-- LISTED ENTRIES follows --

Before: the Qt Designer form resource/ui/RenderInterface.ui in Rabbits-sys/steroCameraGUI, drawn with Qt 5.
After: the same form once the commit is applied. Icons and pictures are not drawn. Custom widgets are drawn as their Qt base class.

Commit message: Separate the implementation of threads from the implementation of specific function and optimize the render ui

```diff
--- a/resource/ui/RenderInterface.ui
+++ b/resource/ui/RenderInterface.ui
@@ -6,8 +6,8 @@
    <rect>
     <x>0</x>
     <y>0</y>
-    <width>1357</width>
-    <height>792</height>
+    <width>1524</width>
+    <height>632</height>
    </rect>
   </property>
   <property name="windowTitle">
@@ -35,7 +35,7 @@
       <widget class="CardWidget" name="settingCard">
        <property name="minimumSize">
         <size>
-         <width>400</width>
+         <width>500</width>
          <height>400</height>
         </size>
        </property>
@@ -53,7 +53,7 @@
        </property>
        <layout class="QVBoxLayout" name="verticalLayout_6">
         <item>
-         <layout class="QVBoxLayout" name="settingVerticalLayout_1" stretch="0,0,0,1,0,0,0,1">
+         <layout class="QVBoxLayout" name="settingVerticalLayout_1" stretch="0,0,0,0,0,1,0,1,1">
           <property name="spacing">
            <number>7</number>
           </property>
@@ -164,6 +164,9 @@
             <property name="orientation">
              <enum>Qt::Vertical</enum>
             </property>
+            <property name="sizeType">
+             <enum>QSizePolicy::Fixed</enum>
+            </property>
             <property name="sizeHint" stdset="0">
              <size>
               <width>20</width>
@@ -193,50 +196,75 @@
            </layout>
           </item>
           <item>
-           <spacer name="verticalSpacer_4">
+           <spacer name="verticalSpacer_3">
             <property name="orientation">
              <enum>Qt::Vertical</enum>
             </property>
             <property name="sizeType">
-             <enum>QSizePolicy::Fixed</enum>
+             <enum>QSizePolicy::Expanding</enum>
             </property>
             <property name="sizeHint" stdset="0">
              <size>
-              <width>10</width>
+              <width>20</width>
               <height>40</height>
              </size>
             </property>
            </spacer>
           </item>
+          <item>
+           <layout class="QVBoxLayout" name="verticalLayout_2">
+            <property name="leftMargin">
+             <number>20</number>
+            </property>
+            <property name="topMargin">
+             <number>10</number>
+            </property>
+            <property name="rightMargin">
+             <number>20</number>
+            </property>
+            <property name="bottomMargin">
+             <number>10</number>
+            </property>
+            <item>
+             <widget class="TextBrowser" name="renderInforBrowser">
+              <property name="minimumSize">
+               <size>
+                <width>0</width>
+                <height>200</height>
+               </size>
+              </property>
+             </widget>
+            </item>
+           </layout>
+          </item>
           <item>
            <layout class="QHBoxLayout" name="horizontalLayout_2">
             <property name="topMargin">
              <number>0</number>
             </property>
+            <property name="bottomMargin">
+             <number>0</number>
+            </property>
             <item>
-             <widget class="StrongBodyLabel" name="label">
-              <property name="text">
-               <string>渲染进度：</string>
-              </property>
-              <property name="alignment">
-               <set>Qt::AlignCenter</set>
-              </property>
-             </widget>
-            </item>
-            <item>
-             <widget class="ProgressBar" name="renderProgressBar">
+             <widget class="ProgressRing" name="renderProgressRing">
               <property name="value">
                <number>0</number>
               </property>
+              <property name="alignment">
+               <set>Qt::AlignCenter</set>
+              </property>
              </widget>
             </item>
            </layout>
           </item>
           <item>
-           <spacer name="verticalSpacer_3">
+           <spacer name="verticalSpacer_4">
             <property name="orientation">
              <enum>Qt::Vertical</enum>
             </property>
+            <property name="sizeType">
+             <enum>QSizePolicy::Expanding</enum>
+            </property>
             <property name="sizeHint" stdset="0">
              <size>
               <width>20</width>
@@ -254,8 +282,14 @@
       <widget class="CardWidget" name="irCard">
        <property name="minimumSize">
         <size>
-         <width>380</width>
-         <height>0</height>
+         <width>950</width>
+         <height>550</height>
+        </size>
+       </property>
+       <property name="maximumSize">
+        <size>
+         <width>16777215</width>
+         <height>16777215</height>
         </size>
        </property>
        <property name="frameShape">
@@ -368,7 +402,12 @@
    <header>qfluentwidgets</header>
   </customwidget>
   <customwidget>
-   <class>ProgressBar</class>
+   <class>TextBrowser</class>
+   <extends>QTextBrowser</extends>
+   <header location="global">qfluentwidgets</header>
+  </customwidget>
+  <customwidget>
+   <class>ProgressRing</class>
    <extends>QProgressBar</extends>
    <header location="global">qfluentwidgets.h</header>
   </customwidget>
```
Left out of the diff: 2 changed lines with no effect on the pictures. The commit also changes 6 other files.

-- LISTED ENTRIES concluded --
-- LISTED ENTRIES follows --

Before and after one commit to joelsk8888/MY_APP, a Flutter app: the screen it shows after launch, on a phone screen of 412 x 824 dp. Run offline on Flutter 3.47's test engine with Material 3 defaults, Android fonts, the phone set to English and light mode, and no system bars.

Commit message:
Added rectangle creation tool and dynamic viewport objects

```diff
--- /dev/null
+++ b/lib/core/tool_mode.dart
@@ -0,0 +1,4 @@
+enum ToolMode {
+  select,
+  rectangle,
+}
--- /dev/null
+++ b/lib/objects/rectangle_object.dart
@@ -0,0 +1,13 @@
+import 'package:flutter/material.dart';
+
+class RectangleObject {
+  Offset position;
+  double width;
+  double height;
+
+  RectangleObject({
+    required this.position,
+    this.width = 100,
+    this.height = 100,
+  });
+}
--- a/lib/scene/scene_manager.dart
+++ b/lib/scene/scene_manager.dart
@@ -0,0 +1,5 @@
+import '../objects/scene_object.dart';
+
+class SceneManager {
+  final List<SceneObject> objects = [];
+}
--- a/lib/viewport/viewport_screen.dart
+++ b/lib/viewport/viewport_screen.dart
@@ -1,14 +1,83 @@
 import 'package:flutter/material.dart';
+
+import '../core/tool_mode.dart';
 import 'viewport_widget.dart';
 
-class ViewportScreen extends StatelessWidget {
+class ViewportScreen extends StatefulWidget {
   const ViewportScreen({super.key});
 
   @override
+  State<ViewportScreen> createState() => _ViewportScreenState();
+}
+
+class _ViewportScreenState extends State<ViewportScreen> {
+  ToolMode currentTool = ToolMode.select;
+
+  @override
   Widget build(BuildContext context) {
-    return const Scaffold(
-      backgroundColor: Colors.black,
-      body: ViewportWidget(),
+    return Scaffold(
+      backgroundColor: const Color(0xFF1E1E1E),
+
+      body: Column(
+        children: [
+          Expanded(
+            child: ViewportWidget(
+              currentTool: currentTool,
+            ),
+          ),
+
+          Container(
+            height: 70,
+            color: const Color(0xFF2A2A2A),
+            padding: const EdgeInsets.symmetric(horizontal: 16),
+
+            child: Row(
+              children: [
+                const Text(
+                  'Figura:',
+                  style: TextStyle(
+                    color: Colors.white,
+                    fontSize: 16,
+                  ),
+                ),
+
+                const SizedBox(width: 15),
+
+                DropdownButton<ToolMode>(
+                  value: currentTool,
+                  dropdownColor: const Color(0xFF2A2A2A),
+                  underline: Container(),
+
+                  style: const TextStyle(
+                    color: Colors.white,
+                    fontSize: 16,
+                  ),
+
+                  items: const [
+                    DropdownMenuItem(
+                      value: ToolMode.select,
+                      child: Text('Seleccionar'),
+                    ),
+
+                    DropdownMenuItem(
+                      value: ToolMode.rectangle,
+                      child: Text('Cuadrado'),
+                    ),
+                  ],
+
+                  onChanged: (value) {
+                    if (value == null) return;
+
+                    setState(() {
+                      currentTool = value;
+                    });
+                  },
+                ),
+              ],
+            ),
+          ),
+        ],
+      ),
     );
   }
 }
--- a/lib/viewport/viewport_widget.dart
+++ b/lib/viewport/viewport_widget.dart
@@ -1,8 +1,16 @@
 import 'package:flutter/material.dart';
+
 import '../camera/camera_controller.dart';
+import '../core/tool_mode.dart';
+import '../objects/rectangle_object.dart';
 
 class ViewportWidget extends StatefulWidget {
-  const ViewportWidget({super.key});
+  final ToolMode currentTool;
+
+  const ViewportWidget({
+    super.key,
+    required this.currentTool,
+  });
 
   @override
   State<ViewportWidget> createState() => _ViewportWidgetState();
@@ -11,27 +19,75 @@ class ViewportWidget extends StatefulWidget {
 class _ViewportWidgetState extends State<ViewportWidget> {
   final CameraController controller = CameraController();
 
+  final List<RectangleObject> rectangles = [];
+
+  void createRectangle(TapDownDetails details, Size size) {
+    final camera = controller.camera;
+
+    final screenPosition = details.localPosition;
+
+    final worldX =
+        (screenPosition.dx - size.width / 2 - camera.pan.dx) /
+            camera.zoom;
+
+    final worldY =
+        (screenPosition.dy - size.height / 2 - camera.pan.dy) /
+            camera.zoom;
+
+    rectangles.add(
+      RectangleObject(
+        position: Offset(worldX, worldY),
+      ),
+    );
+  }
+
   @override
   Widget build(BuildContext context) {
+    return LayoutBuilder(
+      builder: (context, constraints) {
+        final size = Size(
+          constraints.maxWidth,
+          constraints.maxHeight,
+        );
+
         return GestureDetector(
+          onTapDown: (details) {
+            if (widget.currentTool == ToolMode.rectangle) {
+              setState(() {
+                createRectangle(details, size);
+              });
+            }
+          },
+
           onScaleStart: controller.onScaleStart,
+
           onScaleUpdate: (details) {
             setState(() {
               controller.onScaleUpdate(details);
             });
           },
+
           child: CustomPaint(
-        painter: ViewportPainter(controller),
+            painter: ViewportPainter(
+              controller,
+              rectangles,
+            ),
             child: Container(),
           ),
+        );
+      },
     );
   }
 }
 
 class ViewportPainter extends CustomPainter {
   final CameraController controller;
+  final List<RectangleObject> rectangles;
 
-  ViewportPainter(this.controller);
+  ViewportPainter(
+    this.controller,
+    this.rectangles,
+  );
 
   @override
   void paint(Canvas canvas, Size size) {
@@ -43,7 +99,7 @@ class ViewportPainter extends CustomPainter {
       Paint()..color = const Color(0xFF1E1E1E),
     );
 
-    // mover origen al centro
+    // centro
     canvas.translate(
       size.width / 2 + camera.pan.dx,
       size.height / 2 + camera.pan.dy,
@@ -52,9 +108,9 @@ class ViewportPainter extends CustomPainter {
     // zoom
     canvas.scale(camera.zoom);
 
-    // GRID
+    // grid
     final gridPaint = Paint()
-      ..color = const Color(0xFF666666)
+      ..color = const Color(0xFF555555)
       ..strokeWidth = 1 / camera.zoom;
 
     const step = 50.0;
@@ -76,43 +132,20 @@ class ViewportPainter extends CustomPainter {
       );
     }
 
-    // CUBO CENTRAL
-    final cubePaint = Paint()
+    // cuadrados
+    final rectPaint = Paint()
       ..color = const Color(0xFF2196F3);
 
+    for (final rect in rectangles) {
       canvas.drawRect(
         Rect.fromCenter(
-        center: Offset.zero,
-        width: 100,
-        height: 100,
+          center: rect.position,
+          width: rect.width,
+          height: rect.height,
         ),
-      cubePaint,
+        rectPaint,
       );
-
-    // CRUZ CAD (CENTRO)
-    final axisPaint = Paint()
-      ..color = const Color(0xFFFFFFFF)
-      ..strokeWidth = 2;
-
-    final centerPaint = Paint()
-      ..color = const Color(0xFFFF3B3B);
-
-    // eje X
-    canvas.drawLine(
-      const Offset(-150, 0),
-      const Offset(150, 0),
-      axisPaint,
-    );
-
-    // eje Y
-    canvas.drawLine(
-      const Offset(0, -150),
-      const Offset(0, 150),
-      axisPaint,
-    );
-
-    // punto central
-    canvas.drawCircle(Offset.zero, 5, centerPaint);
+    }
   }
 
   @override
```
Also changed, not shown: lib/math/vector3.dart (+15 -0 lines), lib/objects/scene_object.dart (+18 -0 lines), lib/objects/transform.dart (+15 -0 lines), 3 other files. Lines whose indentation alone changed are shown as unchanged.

-- LISTED ENTRIES concluded --

Across all the entries, how many lines include "objects"? Answer with the number alone.

6